Yet, despite the inconsistent explanations given by Madoff and misgivings by executives, IAM failed to disclose any of these suspicions to investors in an effort to prevent the steady stream of lucrative fees. As a result, IAM's clients, which included individual investors as well as New York union pension and welfare plans, ultimately lost approximately $236 million when Madoff's fraud was uncovered in December 2008.
The settlement sheds light on the "feeder fund" investors, who to date have not been recognized as victims entitled to participate in the Madoff claims process. Irving Picard, the bankruptcy trustee appointed to liquidate Bernard L. Madoff Investment Securities, has made significant strides in marshaling assets and to date has made two distributions to victims. However, Picard's determination that only those who directly invested with Madoff were victims meant that thousands of investors whose Madoff investment was via a feeder fund were not considered victims - and thus not entitled to participate in the claims process.
Indeed, while Picard received 16,519 customer claims, only 2,436 of those claims were "allowed" - with many being denied due to their status as "feeder fund" investors. Under Picard's reasoning, only the feeder fund itself was a victim, with the "loss" suffered by that feeder fund consisting of the cumulative value of investments that fund had with Madoff. Any distributions would thus be made to the feeder fund itself, which would then have the option of making distributions to its investors.
The IAM settlement is welcome news for those investors, which will provide a near-total recovery of their losses. Ironically, while shut out of the Madoff distribution process, these investors now stand to recover nearly triple the amount distributed to Madoff victims. In the press release put out by the New York Attorney General's office, it was estimated that investors were also "expected to receive substantial additional payments at a future date from" Picard.
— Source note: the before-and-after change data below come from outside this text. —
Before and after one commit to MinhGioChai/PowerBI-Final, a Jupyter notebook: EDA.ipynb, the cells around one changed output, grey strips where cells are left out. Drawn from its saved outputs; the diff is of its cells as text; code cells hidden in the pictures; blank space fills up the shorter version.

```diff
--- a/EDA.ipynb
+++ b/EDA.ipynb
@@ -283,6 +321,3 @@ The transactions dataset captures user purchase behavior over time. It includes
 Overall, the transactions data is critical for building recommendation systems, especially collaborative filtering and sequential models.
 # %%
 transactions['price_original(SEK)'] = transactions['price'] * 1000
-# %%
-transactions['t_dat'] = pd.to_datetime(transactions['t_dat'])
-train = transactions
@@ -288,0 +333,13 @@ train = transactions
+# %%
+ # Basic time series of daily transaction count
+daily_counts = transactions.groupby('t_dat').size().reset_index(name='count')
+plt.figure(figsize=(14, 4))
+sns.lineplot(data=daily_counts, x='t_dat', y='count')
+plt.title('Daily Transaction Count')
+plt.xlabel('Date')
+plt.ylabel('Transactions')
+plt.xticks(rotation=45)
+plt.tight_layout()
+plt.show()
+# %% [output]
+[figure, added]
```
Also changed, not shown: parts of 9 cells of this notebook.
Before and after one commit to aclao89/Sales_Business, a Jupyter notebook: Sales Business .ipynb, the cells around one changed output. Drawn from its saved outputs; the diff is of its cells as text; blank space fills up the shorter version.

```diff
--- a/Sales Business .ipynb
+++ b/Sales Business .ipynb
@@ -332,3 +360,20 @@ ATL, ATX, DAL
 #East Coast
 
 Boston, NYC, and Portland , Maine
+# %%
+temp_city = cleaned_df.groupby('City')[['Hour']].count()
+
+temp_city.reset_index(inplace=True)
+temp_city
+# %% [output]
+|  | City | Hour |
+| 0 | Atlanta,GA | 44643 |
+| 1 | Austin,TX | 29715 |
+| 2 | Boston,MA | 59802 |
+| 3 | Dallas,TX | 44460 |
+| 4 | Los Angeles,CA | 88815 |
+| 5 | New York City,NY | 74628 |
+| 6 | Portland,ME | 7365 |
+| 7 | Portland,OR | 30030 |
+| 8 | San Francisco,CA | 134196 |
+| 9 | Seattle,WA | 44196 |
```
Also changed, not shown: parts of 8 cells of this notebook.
However, any future distribution by Picard would likely not occur until other similar situated victims have received equal distributions.
The settlement also marks the second significant recovery in recent efforts by the office of the New York Attorney General to prosecute those who were involved in the Madoff scandal. Earlier this summer, the NYAG announced that it had reached an agreement with prominent hedge fund manager J. Ezra Merkin to return approximately $400 million to investors in four Merkin funds that lost over $1 billion with Madoff. Picard later objected to that settlement, claiming that it encroached on his exclusive authority to recovery assets for Madoff's victims. According to Picard, if the settlement was approved, it would deprive Merkin of sufficient funds to satsify Picard's pending claims totaling $500 million and leave nothing for the majority of Madoff victims.